*** Opening RECORDS TO USE ***

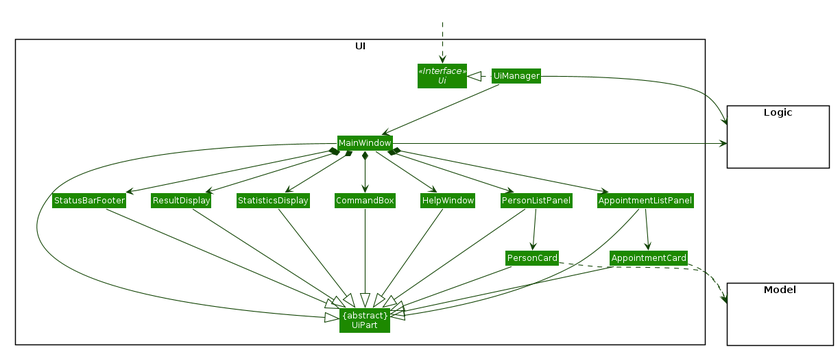
Earlier version of the PlantUML export docs/images/UiClassDiagram.png (xz0127/tp).
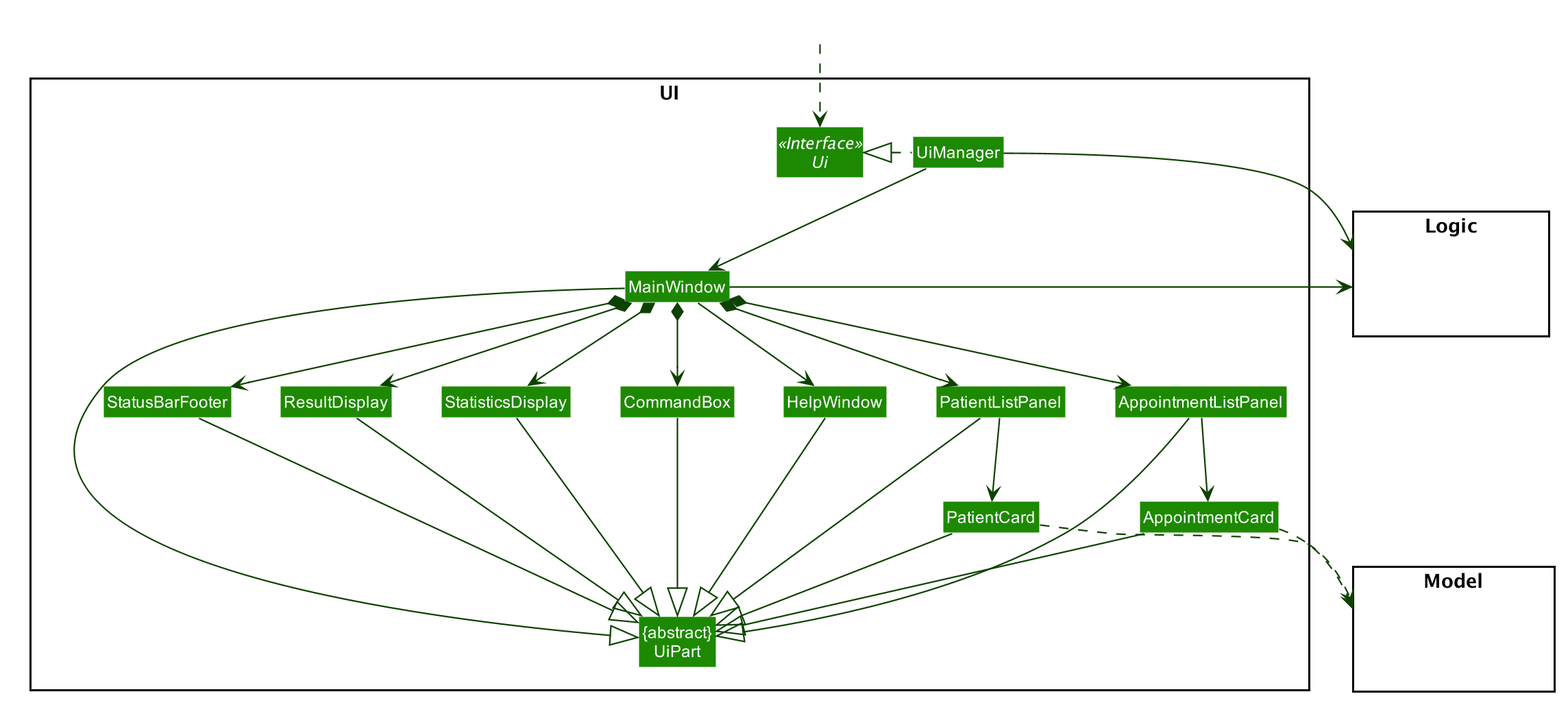
The same diagram one commit later.

Commit message:
Improve phrasing in documentation; Correct UiClassDiagram and links in Ui component; Correct DoneSequenceDiagram;

Diff of the diagram source:
```diff
@@ -59,10 +59,10 @@
 Class HelpWindow
 Class ResultDisplay
 Class StatisticsDisplay
-Class PersonListPanel
+Class PatientListPanel
 Class AppointmentListPanel
 Class AppointmentCard
-Class PersonCard
+Class PatientCard
 Class StatusBarFooter
 Class CommandBox
 }
@@ -84,11 +84,11 @@
 MainWindow *-down-> CommandBox
 MainWindow *-down-> StatisticsDisplay
 MainWindow *-down-> ResultDisplay
-MainWindow *-down-> PersonListPanel
+MainWindow *-down-> PatientListPanel
 MainWindow *-down-> AppointmentListPanel
 MainWindow *-down-> StatusBarFooter
 
-PersonListPanel -down-> PersonCard
+PatientListPanel -down-> PatientCard
 AppointmentListPanel -down-> AppointmentCard
 
 MainWindow -left-|> UiPart
@@ -98,17 +98,17 @@
 AppointmentListPanel --|> UiPart
 AppointmentCard --|> UiPart
 CommandBox --|> UiPart
-PersonListPanel --|> UiPart
-PersonCard --|> UiPart
+PatientListPanel --|> UiPart
+PatientCard --|> UiPart
 StatusBarFooter --|> UiPart
 HelpWindow -down-|> UiPart
 
-PersonCard ..> Model
+PatientCard ..> Model
 AppointmentCard ..> Model
 UiManager -right-> Logic
 MainWindow -left-> Logic
 
-PersonListPanel -[hidden]left- HelpWindow
+PatientListPanel -[hidden]left- HelpWindow
 HelpWindow -[hidden]left- CommandBox
 CommandBox -[hidden]left- StatisticsDisplay
 StatisticsDisplay -[hidden]left- ResultDisplay
```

*** Closing RECORDS TO USE ***

Search the data for the word "AppointmentListPanel" and report how many lines include it, with the number alone.

# YOUR SOLUTION
4